PATT MORRISON SCHEDULE
Tuesday, January 3, 2012
CALL-IN @ 866-893-5722, 866-893-KPCC; OR JOIN THE CONVERSATION ONLINE ON THE PATT MORRISON BLOG AT KPCC-DOT-ORG
1:06 – 1:30: OPEN
1:30 – 1:58:30
Who owns your Twitter account, and how much is each follower worth?
Say you work for a company and open a Twitter account, combining your name with the company’s. Are the myriad of followers you rack up tied to you as a personal entity, or to the company? When Noah Kravitz, a writer for cell phone news and reviews site PhoneDog.com, quit the company in October 2010, he not only changed his Twitter account from @Phonedog_Noah to @NoahKravitz, but he kept the 17,000 followers tied to his account. According to Kravitz, PhoneDog at first allowed him to keep the account, with the changed name, in exchange for tweeting about the company occasionally. Then eight months later, in July, PhoneDog sued Kravitz, claiming his massive Twitter follower list was a customer list. The company is seeking damages of $2.50 a month per each Twitter follower for eight months: a total of $340,000. The lawsuit, filed in
Noah Kravitz, Editor at Large with TechnoBuffalo dot com and former writer for PhoneDog.com; he is being sued by the company over his Twitter account
Dashiell Bennett, author of “Lawsuit Asks ‘Who Owns a Twitter Follower?’” at TheAtlanticWire.com
Michael Overing, practicing attorney, and an adjunct professor at USC's Annenberg School of Communication who teaches courses in media law
2:06 – 2:30
Your computer will read your mind. No kidding.
On December 19, 2011, IBM unveiled its sixth annual “5 in 5” list, or five innovations that will change our lives within five years. What should you expect by 2016? Mind-reading, an end to junk mail, and (finally!) a farewell to the clumsy password system. That is to say, expect to provide biometric data (retinal scans, etc) instead of your mother’s maiden name or daughter’s birthday; expect the precision of your spam filters to increase; and expect computers and smart phones to read your brainwaves through bioinformatics—meaning they’ll call dad when you think “call dad.” Plus, kinetic energy-powered households and a much narrower gap between the digital “haves” and the digital “have nots,” thanks to improvements in mobile phone technology. Do you have a prediction that didn’t make the list? A fear or hope about a technology that did?
Bernie Meyerson, research fellow and vice president for innovation at IBM. In 1992, he was appointed an IBM Fellow, IBM’s highest technical honor.
2:30 – 2:39: OPEN
2:41:30 – 2:58:30
Millions of people have visited and photographed

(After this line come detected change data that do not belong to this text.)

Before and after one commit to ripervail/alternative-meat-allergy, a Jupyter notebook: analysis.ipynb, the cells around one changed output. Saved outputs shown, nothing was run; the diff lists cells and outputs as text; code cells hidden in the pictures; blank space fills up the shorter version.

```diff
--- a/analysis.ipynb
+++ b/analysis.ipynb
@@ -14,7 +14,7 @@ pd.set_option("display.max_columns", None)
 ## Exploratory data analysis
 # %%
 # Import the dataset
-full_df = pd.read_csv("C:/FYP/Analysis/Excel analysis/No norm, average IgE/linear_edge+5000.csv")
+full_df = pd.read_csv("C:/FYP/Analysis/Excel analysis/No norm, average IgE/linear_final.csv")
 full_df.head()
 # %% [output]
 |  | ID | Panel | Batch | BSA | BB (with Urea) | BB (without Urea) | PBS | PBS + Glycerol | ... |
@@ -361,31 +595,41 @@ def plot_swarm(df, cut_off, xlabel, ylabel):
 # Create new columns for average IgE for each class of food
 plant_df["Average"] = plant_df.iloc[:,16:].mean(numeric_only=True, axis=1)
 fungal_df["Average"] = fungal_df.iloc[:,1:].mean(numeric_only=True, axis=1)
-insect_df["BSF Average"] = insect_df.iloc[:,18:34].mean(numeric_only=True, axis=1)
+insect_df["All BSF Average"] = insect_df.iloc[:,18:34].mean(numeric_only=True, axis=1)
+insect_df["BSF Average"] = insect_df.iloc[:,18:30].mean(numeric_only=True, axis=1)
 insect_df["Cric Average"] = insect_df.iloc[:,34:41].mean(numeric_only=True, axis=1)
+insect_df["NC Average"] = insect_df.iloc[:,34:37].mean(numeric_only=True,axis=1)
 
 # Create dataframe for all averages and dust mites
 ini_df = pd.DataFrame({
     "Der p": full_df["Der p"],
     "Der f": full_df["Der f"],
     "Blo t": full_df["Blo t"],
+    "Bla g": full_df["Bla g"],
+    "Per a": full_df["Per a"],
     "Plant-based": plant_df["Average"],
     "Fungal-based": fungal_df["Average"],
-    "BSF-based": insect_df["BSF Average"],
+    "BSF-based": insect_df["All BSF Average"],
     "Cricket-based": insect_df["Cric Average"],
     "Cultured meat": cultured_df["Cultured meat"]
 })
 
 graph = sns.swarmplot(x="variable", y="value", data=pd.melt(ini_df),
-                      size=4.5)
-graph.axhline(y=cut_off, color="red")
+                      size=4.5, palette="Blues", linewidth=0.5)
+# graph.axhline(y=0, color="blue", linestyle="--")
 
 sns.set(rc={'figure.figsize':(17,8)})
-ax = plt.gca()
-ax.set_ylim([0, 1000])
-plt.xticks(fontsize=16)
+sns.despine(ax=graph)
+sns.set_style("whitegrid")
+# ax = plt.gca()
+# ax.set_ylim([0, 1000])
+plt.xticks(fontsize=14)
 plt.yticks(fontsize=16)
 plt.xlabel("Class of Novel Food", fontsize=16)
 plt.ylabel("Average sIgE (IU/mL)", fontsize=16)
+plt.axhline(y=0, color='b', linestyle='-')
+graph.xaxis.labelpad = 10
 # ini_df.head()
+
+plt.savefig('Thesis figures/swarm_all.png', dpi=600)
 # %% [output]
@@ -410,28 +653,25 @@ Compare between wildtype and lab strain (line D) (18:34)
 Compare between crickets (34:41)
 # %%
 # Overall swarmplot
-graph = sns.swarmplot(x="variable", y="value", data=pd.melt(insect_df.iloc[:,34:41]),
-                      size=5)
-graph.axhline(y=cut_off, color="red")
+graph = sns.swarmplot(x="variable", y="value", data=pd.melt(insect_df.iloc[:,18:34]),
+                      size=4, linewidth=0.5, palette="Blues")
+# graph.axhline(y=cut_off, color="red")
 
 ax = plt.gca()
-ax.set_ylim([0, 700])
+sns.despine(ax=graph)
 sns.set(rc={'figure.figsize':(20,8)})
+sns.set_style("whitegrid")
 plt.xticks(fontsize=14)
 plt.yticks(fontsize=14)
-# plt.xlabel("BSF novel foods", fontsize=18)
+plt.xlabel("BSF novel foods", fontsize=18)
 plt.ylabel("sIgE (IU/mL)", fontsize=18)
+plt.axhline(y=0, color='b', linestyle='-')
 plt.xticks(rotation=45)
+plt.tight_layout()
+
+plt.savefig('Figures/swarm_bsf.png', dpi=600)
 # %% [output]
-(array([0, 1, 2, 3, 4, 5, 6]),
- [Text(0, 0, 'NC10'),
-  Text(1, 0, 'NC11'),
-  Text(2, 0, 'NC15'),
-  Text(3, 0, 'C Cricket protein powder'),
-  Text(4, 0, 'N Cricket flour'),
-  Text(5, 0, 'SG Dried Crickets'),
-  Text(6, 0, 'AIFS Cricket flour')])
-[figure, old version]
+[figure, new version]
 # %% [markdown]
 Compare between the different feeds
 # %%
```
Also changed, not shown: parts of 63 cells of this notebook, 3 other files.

Mark Boster, (“boss-tuhr”) Los Angeles Times staff photographer. He’s been part of two Pulitzer Prize-winning teams during his 28 years with The Times and was recently recognized for his year-long
Noelle Conti, Producer
Patt Morrison - winner of the 2010 RTNA Golden Mike for best Public Affairs program